- _Work item_
Leaving out the images, please reproduce each line below exactly.

- _Record excerpts_
• • • • •

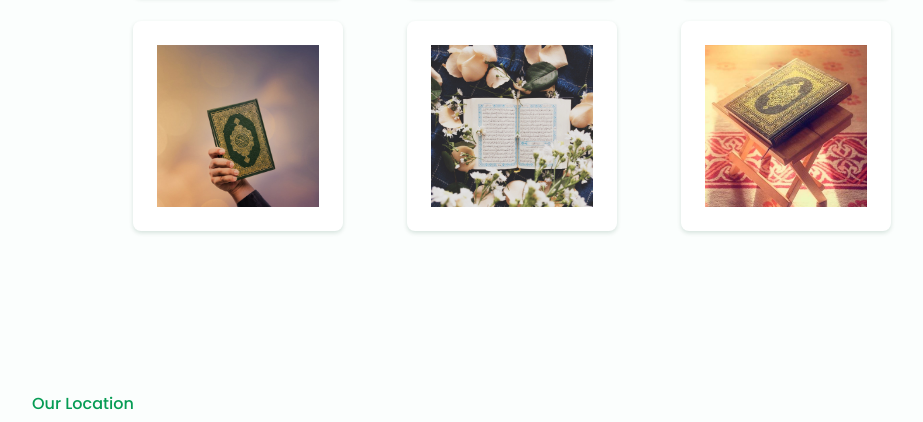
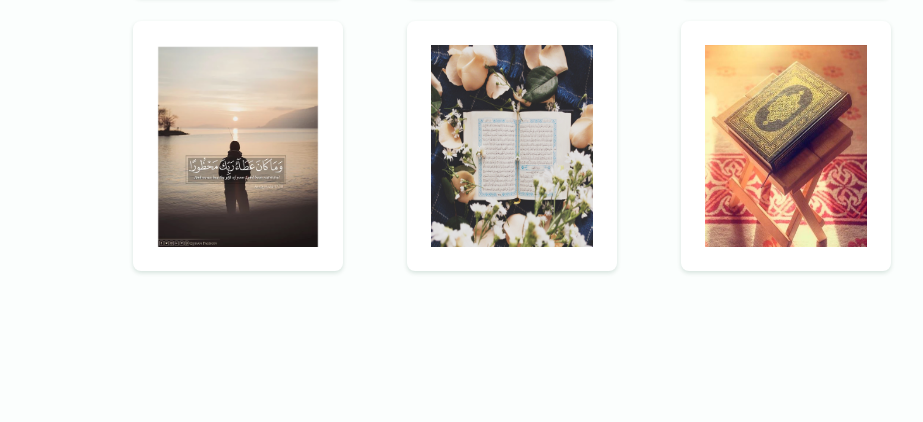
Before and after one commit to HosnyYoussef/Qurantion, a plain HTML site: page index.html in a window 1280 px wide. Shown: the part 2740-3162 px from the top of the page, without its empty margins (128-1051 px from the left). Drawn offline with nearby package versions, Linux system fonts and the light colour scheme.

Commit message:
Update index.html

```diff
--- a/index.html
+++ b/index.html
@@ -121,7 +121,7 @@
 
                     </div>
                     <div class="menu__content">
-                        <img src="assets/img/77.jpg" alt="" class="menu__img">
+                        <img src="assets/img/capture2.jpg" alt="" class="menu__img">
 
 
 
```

• • • • •

- _Solution to this problem_
Before and after one commit to HosnyYoussef/Qurantion, a plain HTML site: page index.html in a window 1280 px wide. Shown: the part 2740-3162 px from the top of the page, without its empty margins (128-1051 px from the left). Drawn offline with nearby package versions, Linux system fonts and the light colour scheme.

Commit message:
Update index.html

```diff
--- a/index.html
+++ b/index.html
@@ -121,7 +121,7 @@
 
                     </div>
                     <div class="menu__content">
-                        <img src="assets/img/77.jpg" alt="" class="menu__img">
+                        <img src="assets/img/capture2.jpg" alt="" class="menu__img">
 
 
 
```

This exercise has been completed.